My first “proper” day back at work, working with my new crewmate on a proper truck.
I shouldn't have mentioned that all I'm going to be seeing is little old ladies with medical problems…
The first job was a 66 year old male who had been fixing tiles on his shed roof and had fallen off the ladder, probably around 10ft. He was shut behind his front door and all I could hear through his letterbox was “I've broken my leg”. The police are much better than me at getting into locked premises (last time I tried I fell on my arse in front of a crowd of 20 people) so we waited for them to arrive and use their specialised equipment (screwdriver/size 12 boot) to force open the door. Gaining access to our customer it was pretty obvious that he had fractured his femur (thighbone) as it had a new bendy section just above the knee. The pulse was good in his foot and didn't complain of pain anywhere else in his body. This brave man had crawled, with this fracture, from his garden; through his kitchen to the living room where he kept his phone. All throughout he didn't complain once. We splinted his leg and “collared and boarded” him from the house (a fall of 10ft can easily break your neck, and the pain from his leg could easily distract him from a neck injury). We could have set traction on his leg, but we were only five minutes from the hospital; so we “blued” him into Newham where he was “attacked” by the local trauma team.
The next job we got was a dinner lady at a local primary school who had dropped a knife on her foot. There was a tiny cut to the foot, and after cleaning, dressing and checking her tetanus status left her at work. What depressed us was that there were no scraps of food left we could have.

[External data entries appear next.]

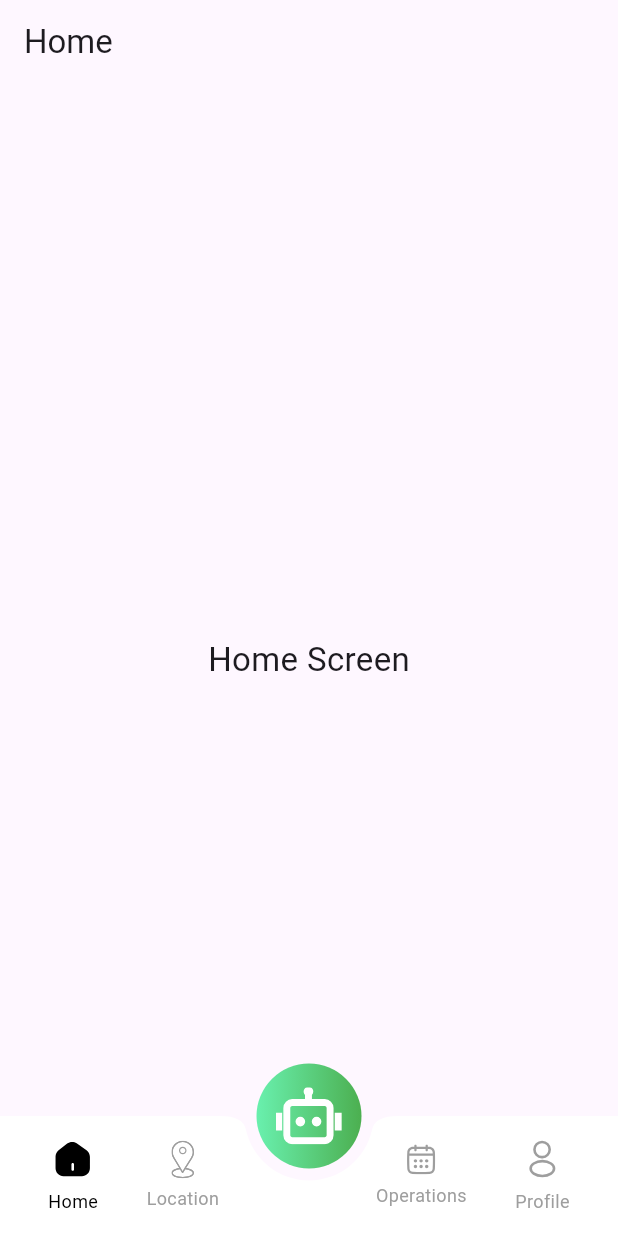
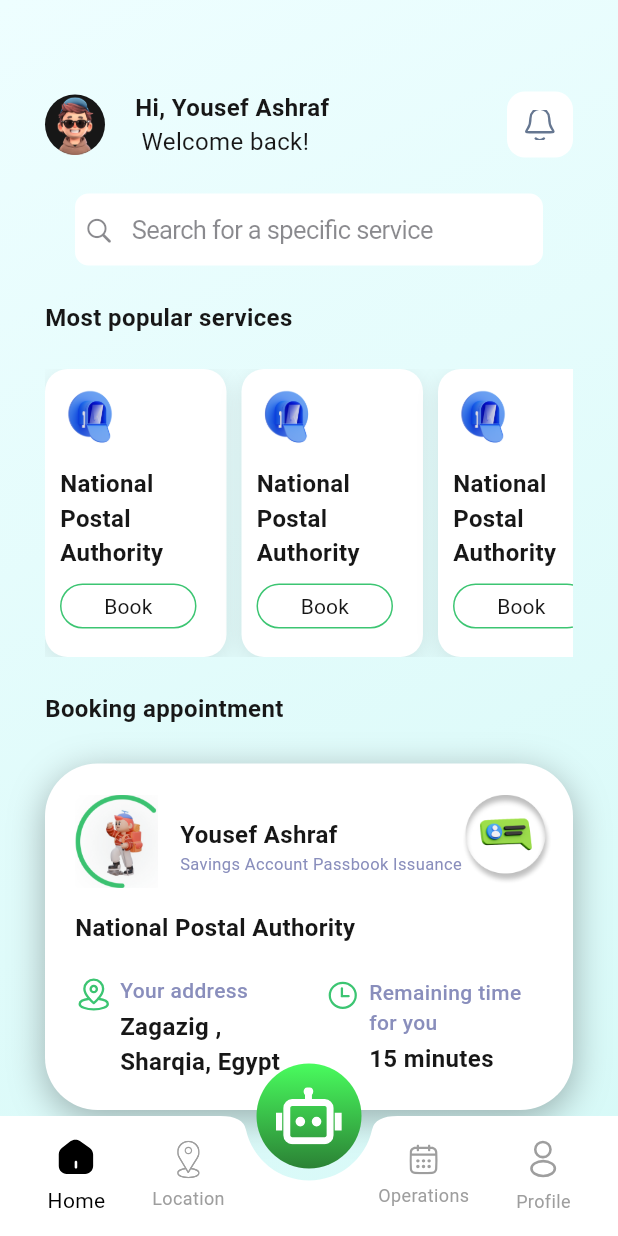
Before and after one commit to Yousef-Ashraf01/smart_queue, a Flutter app: the screen it shows after launch, on a phone screen of 412 x 824 dp. Run offline on Flutter 3.47's test engine with Material 3 defaults, Android fonts, the phone set to English and light mode, and no system bars; our stand-ins replace flutter_svg.

Commit message:
Complete home screen UI

```diff
--- a/lib/core/constants/app_assets.dart
+++ b/lib/core/constants/app_assets.dart
@@ -1,7 +1,17 @@
 class AppAssets {
+  // SVG
   static const String iconHome = 'assets/svg/home.svg';
   static const String iconLocation = 'assets/svg/location.svg';
   static const String iconAi = 'assets/svg/ai.svg';
   static const String iconCalendar = 'assets/svg/calendar.svg';
+  static const String iconLocationAppointment =
+      'assets/svg/location_appointment.svg';
+  static const String iconClock = 'assets/svg/clock.svg';
   static const String iconProfile = 'assets/svg/profile.svg';
+  static const String iconNotifications = 'assets/svg/notifications.svg';
+  // Images
+  static const String imageProfile = 'assets/images/personal_profile.png';
+  static const String imagePostal = 'assets/images/postal.png';
+  static const String imagePersonal = 'assets/images/personal.png';
+  static const String imageLogoBook = 'assets/images/logo_book.png';
 }
--- /dev/null
+++ b/lib/core/styling/app_colors.dart
@@ -0,0 +1,10 @@
+import 'dart:ui';
+
+import 'package:flutter/material.dart';
+
+class AppColors {
+  static const Color blackColor = Color(0xff171717);
+  static const Color whiteColor = Color(0xffffffff);
+  static const Color greyColor = Color(0xffA0A0A0);
+  static const Color primaryColor = Color(0xffFB8C00);
+}
--- /dev/null
+++ b/lib/core/styling/app_styles.dart
@@ -0,0 +1,87 @@
+import 'package:flutter/material.dart';
+
+import 'app_colors.dart';
+
+class AppStyle {
+  static TextStyle normal16black = const TextStyle(
+    fontWeight: FontWeight.normal,
+    fontSize: 16,
+    color: AppColors.blackColor,
+  );
+  static TextStyle normal16white = const TextStyle(
+    fontWeight: FontWeight.normal,
+    fontSize: 16,
+    color: AppColors.whiteColor,
+  );
+  static TextStyle bold16white = const TextStyle(
+    fontWeight: FontWeight.bold,
+    fontSize: 16,
+    color: AppColors.whiteColor,
+  );
+  static TextStyle medium24white = const TextStyle(
+    fontWeight: FontWeight.w500,
+    fontSize: 24,
+    color: AppColors.whiteColor,
+  );
+  static TextStyle medium14white = const TextStyle(
+    fontWeight: FontWeight.w500,
+    fontSize: 14,
+    color: AppColors.whiteColor,
+  );
+  static TextStyle medium12gray = const TextStyle(
+    fontWeight: FontWeight.w500,
+    fontSize: 12,
+    color: AppColors.greyColor,
+  );
+
+  static TextStyle medium14gray = const TextStyle(
+    fontWeight: FontWeight.w500,
+    fontSize: 14,
+    color: AppColors.greyColor,
+  );
+  static TextStyle bold14gray = const TextStyle(
+    fontWeight: FontWeight.bold,
+    fontSize: 14,
+    color: AppColors.greyColor,
+  );
+  static TextStyle regular14black = const TextStyle(
+    fontWeight: FontWeight.normal,
+    fontSize: 14,
+    color: AppColors.blackColor,
+  );
+  static TextStyle medium20white = const TextStyle(
+    fontWeight: FontWeight.w500,
+    fontSize: 20,
+    color: AppColors.whiteColor,
+  );
+  static TextStyle bold24black = const TextStyle(
+    fontWeight: FontWeight.bold,
+    fontSize: 24,
+    color: AppColors.blackColor,
+  );
+  static TextStyle bold20white = const TextStyle(
+    fontWeight: FontWeight.bold,
+    fontSize: 20,
+    color: AppColors.whiteColor,
+  );
+  static TextStyle bold20black = const TextStyle(
+    fontWeight: FontWeight.bold,
+    fontSize: 20,
+    color: AppColors.blackColor,
+  );
+  static TextStyle medium24black = const TextStyle(
+    fontWeight: FontWeight.w500,
+    fontSize: 24,
+    color: AppColors.blackColor,
+  );
+  static TextStyle bold16black = const TextStyle(
+    fontWeight: FontWeight.bold,
+    fontSize: 16,
+    color: AppColors.blackColor,
+  );
+  static TextStyle medium20black = const TextStyle(
+    fontWeight: FontWeight.w500,
+    fontSize: 20,
+    color: AppColors.blackColor,
+  );
+}
--- /dev/null
+++ b/lib/core/widgets/notification_widget.dart
@@ -0,0 +1,28 @@
+import 'package:flutter/material.dart';
+import 'package:flutter_svg/flutter_svg.dart';
+import 'package:smart_queue/core/constants/app_assets.dart';
+import 'package:smart_queue/core/styling/app_colors.dart';
+
+class NotificationWidget extends StatelessWidget {
+  const NotificationWidget({super.key});
+
+  @override
+  Widget build(BuildContext context) {
+    return Container(
+      alignment: Alignment.center,
+      decoration: BoxDecoration(
+        color: AppColors.whiteColor,
+        borderRadius: BorderRadius.circular(12),
+      ),
+      height: 44,
+      width: 44,
+      child: SvgPicture.asset(
+        AppAssets.iconNotifications,
+        color: Color(0xff667791),
+        fit: BoxFit.cover,
+        width: 20,
+        height: 20,
+      ),
+    );
+  }
+}
--- a/lib/features/home/presentation/view/home_screen.dart
+++ b/lib/features/home/presentation/view/home_screen.dart
@@ -1,13 +1,47 @@
-import 'package:flutter/material.dart';
+import 'package:flutter/cupertino.dart';
+import 'package:smart_queue/core/styling/app_styles.dart';
+import 'package:smart_queue/features/home/presentation/view/widgets/book_appointment_widget.dart';
+import 'package:smart_queue/features/home/presentation/view/widgets/home_app_bar.dart';
+import 'package:smart_queue/features/home/presentation/view/widgets/search_text_field.dart';
+import 'package:smart_queue/features/home/presentation/view/widgets/services_list_view.dart';
 
 class HomeScreen extends StatelessWidget {
   const HomeScreen({super.key});
 
   @override
   Widget build(BuildContext context) {
-    return Scaffold(
-      appBar: AppBar(title: Text("Home")),
-      body: Center(child: Text("Home Screen", style: TextStyle(fontSize: 22))),
+    return Stack(
+      children: [
+        Container(
+          width: double.infinity,
+          decoration: BoxDecoration(
+            gradient: LinearGradient(
+              begin: Alignment.topLeft,
+              end: Alignment.bottomRight,
+              colors: [Color(0xffEEFEFF), Color(0xffD6F9F7)],
+            ),
+          ),
+        ),
+        SingleChildScrollView(
+          padding: EdgeInsets.symmetric(vertical: 60, horizontal: 30),
+          child: Column(
+            crossAxisAlignment: CrossAxisAlignment.stretch,
+            children: [
+              HomeAppBar(),
+              SizedBox(height: 23),
+              SearchTextField(),
+              SizedBox(height: 23),
+              Text("Most popular services", style: AppStyle.bold16black),
+              SizedBox(height: 23),
+              ServicesListView(),
+              SizedBox(height: 23),
+              Text("Booking appointment", style: AppStyle.bold16black),
+              SizedBox(height: 25),
+              BookAppointmentWidget(),
+            ],
+          ),
+        ),
+      ],
     );
   }
 }
--- /dev/null
+++ b/lib/features/home/presentation/view/widgets/book_appointment_widget.dart
@@ -0,0 +1,147 @@
+import 'package:flutter/material.dart';
+import 'package:flutter_svg/svg.dart';
+import 'package:smart_queue/core/constants/app_assets.dart';
+import 'package:smart_queue/core/styling/app_colors.dart';
+import 'package:smart_queue/core/styling/app_styles.dart';
+
+class BookAppointmentWidget extends StatelessWidget {
+  const BookAppointmentWidget({super.key});
+
+  @override
+  Widget build(BuildContext context) {
+    return Container(
+      padding: EdgeInsets.symmetric(horizontal: 20, vertical: 21),
+      width: double.infinity,
+      decoration: BoxDecoration(
+        boxShadow: [
+          BoxShadow(
+            color: Colors.black.withOpacity(0.3),
+            offset: const Offset(0, 6),
+            blurRadius: 20,
+            spreadRadius: 0,
+          ),
+        ],
+        color: AppColors.whiteColor,
+        borderRadius: BorderRadius.circular(35),
+      ),
+      child: Column(
+        crossAxisAlignment: CrossAxisAlignment.stretch,
+        children: [
+          Row(
+            crossAxisAlignment: CrossAxisAlignment.start,
+            mainAxisAlignment: MainAxisAlignment.spaceBetween,
+            children: [
+              Row(
+                crossAxisAlignment: CrossAxisAlignment.start,
+                children: [
+                  Image.asset(
+                    AppAssets.imageLogoBook,
+                    width: 55,
+                    height: 62,
+                    fit: BoxFit.cover,
+                  ),
+                  SizedBox(width: 15),
+                  Column(
+                    crossAxisAlignment: CrossAxisAlignment.start,
+                    children: [
+                      SizedBox(height: 15),
+                      Text(
+                        "Yousef Ashraf",
+                        style: AppStyle.bold16black.copyWith(
+                          fontWeight: FontWeight.w700,
+                        ),
+                      ),
+                      Text(
+                        "Savings Account Passbook Issuance",
+                        style: AppStyle.medium14gray.copyWith(
+                          fontWeight: FontWeight.normal,
+                          fontSize: 11,
+                          color: Color(0xff898EBC),
+                        ),
+                      ),
+                    ],
+                  ),
+                ],
+              ),
+              Image.asset(
+                AppAssets.imagePersonal,
+                width: 60,
+                height: 60,
+                fit: BoxFit.cover,
+              ),
+            ],
+          ),
+          SizedBox(height: 15),
+          Text("National Postal Authority", style: AppStyle.bold16black),
+          SizedBox(height: 20),
+          Row(
+            children: [
+              Expanded(
+                child: Row(
+                  crossAxisAlignment: CrossAxisAlignment.start,
+                  children: [
+                    SvgPicture.asset(
+                      AppAssets.iconLocationAppointment,
+                      height: 25,
+                      width: 25,
+                    ),
+                    const SizedBox(width: 5),
+                    Expanded(
+                      child: Column(
+                        crossAxisAlignment: CrossAxisAlignment.start,
+                        children: [
+                          Text(
+                            "Your address",
+                            style: AppStyle.medium14gray.copyWith(
+                              color: const Color(0xff898EBC),
+                            ),
+                          ),
+                          const SizedBox(height: 3),
+                          Text(
+                            "Zagazig , Sharqia, Egypt",
+                            style: AppStyle.bold16black,
+                            maxLines: 2,
+                            overflow: TextOverflow.ellipsis,
+                          ),
+                        ],
+                      ),
+                    ),
+                  ],
+                ),
+              ),
+              const SizedBox(width: 20),
+              Expanded(
+                child: Row(
+                  crossAxisAlignment: CrossAxisAlignment.start,
+                  children: [
+                    SvgPicture.asset(
+                      AppAssets.iconClock,
+                      height: 25,
+                      width: 25,
+                    ),
+                    const SizedBox(width: 5),
+                    Expanded(
+                      child: Column(
+                        crossAxisAlignment: CrossAxisAlignment.start,
+                        children: [
+                          Text(
+                            "Remaining time for you",
+                            style: AppStyle.medium14gray.copyWith(
+                              color: const Color(0xff898EBC),
+                            ),
+                          ),
+                          const SizedBox(height: 3),
+                          Text("15 minutes", style: AppStyle.bold16black),
+                        ],
+                      ),
+                    ),
+                  ],
+                ),
+              ),
+            ],
+          ),
+        ],
+      ),
+    );
+  }
+}
--- /dev/null
+++ b/lib/features/home/presentation/view/widgets/home_app_bar.dart
@@ -0,0 +1,35 @@
+import 'package:flutter/material.dart';
+import 'package:smart_queue/core/constants/app_assets.dart';
+import 'package:smart_queue/core/styling/app_colors.dart';
+import 'package:smart_queue/core/styling/app_styles.dart';
+import 'package:smart_queue/core/widgets/notification_widget.dart';
+
+class HomeAppBar extends StatelessWidget {
+  const HomeAppBar({super.key});
+
+  @override
+  Widget build(BuildContext context) {
+    return Row(
+      mainAxisAlignment: MainAxisAlignment.spaceBetween,
+      children: [
+        Row(
+          children: [
+            CircleAvatar(
+              backgroundColor: AppColors.blackColor,
+              child: Image.asset(AppAssets.imageProfile, fit: BoxFit.cover),
+            ),
+            SizedBox(width: 20),
+            Column(
+              crossAxisAlignment: CrossAxisAlignment.start,
+              children: [
+                Text("Hi, Yousef Ashraf", style: AppStyle.bold16black),
+                Text(" Welcome back!", style: AppStyle.normal16black),
+              ],
+            ),
+          ],
+        ),
+        NotificationWidget(),
+      ],
+    );
+  }
+}
--- /dev/null
+++ b/lib/features/home/presentation/view/widgets/search_text_field.dart
@@ -0,0 +1,19 @@
+import 'package:flutter/cupertino.dart';
+import 'package:smart_queue/core/styling/app_colors.dart';
+
+class SearchTextField extends StatelessWidget {
+  const SearchTextField({super.key});
+
+  @override
+  Widget build(BuildContext context) {
+    return Padding(
+      padding: const EdgeInsets.symmetric(horizontal: 20),
+      child: CupertinoSearchTextField(
+        cursorColor: Color(0xff3CC572),
+        placeholder: "Search for a specific service",
+        backgroundColor: AppColors.whiteColor,
+        padding: EdgeInsets.symmetric(horizontal: 12, vertical: 14),
+      ),
+    );
+  }
+}
--- /dev/null
+++ b/lib/features/home/presentation/view/widgets/services_list_view.dart
@@ -0,0 +1,61 @@
+import 'package:flutter/material.dart';
+import 'package:smart_queue/core/constants/app_assets.dart';
+import 'package:smart_queue/core/styling/app_colors.dart';
+import 'package:smart_queue/core/styling/app_styles.dart';
+
+class ServicesListView extends StatelessWidget {
+  const ServicesListView({super.key});
+
+  @override
+  Widget build(BuildContext context) {
+    return SizedBox(
+      width: 300,
+      height: 192,
+      child: ListView.separated(
+        separatorBuilder: (context, index) => SizedBox(width: 10),
+        scrollDirection: Axis.horizontal,
+        itemCount: 5,
+        itemBuilder: (context, index) {
+          return Container(
+            padding: EdgeInsets.all(10),
+            width: 121,
+            decoration: BoxDecoration(
+              boxShadow: [
+                BoxShadow(
+                  color: Colors.black.withOpacity(0.09),
+                  offset: const Offset(0, 4),
+                  blurRadius: 12,
+                ),
+              ],
+              borderRadius: BorderRadius.circular(15),
+              color: AppColors.whiteColor,
+            ),
+            child: Column(
+              crossAxisAlignment: CrossAxisAlignment.start,
+              children: [
+                CircleAvatar(
+                  backgroundColor: AppColors.whiteColor,
+                  child: Image.asset(AppAssets.imagePostal, fit: BoxFit.cover),
+                ),
+                SizedBox(height: 15),
+                Text("National Postal Authority", style: AppStyle.bold16black),
+                OutlinedButton(
+                  style: OutlinedButton.styleFrom(
+                    side: BorderSide(color: Color(0xff3CC572)),
+                    alignment: Alignment.center,
+                    minimumSize: Size(91, 30),
+                    shape: RoundedRectangleBorder(
+                      borderRadius: BorderRadius.circular(50),
+                    ),
+                  ),
+                  onPressed: () {},
+                  child: Text("Book", style: AppStyle.regular14black),
+                ),
+              ],
+            ),
+          );
+        },
+      ),
+    );
+  }
+}
--- a/lib/features/main/main_screen.dart
+++ b/lib/features/main/main_screen.dart
@@ -31,6 +31,7 @@ class _MainScreenState extends State<MainScreen> {
   @override
   Widget build(BuildContext context) {
     return Scaffold(
+      resizeToAvoidBottomInset: false,
       extendBody: true,
       body: screens[currentIndex],
       floatingActionButtonLocation: FloatingActionButtonLocation.centerDocked,
--- a/lib/features/main/widgets/center_fab.dart
+++ b/lib/features/main/widgets/center_fab.dart
@@ -12,7 +12,11 @@ class CenterFab extends StatelessWidget {
       width: 70,
       decoration: const BoxDecoration(
         shape: BoxShape.circle,
-        gradient: LinearGradient(colors: [Colors.greenAccent, Colors.green]),
+        gradient: LinearGradient(
+          begin: Alignment.topCenter,
+          end: Alignment.bottomCenter,
+          colors: [Color(0xff49FC5E), Color(0xff2B8235)],
+        ),
       ),
       child: IconButton(
         icon: SvgPicture.asset(AppAssets.iconAi, color: Colors.white),
--- a/lib/features/main/widgets/nav_item.dart
+++ b/lib/features/main/widgets/nav_item.dart
@@ -27,7 +27,7 @@ class NavItem extends StatelessWidget {
           Text(
             label,
             style: TextStyle(
-              fontSize: 12,
+              fontSize: isActive ? 14 : 12,
               color: isActive ? Colors.black : Colors.grey,
             ),
           ),
--- a/pubspec.yaml
+++ b/pubspec.yaml
@@ -61,6 +61,7 @@ flutter:
   # To add assets to your application, add an assets section, like this:
   assets:
      - assets/svg/
+     - assets/images/
   #   - images/a_dot_ham.jpeg
 
   # An image asset can refer to one or more resolution-specific "variants", see
```
Also changed, not shown: assets/images/logo_book.png (added), assets/images/personal.png (added), assets/images/personal_profile.png (added), assets/images/postal.png (added), assets/svg/clock.svg (added), assets/svg/location_appointment.svg (added), assets/svg/notifications.svg (added).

Driving back from the last job we saw three men chasing another who ducked into the local mosque – we ignored this until we got a call to the area the men had run from – apparently a man had been assaulted with a Car-lock”. HEMS (our helicopter service) had been activated and were going to make their way to the scene. When we did a quick U-turn and rolled up to scene it soon became obvious that HEMS was not needed so we cancelled them down. The man had been clamping an illegally parked car when the owner and his wife returned. The owner then pulled a large aerosol can from his boot and hit our patient around the back of the neck, causing a short period of unconsciousness. His wife had also put up a fight, but the owner of the car had run (into the aforementioned mosque) leaving his wife behind. (What a gent!). At one point we thought it was going to turn into a riot as 30 youths from the mosque were adamant that the four workmen doing the chasing weren't going to set foot in the mosque.
Again, we had to collar and board him, and lift him onto our stretcher – which wasn't fun as the man weighed at least 20 stone. Subsequent treatment at hospital showed no serious injuries.
Final job (after having to get our nice, new, shiny ambulance fixed – a problem with the side-door) was a 60 year old female collapsed at a bus station with slurred speech and “not drunk”. Remember that, “not drunk”, it's important. What could it be? Could it be a stroke? Could it be hypoglycemia? Could it be cardiac related? So we turned up to find “Mary” having fallen over, smelling strongly of alcohol and with a 5/6ths empty bottle of whiskey in her purse.
“Not drunk” – why did the callmaker say that? It's bloody obvious she is pissed as a fart. I'd guess it was the bus station staff who wanted her gone and was afraid we wouldn't turn up if we knew she was drunk. Still it was an easy last job of the shift, even if she did keep grabbing at my balls and kissing my (thankfully) gloved hand.
This counts as a good day.
Now I'm off for some endorphin-releasing Baileys ice-cream.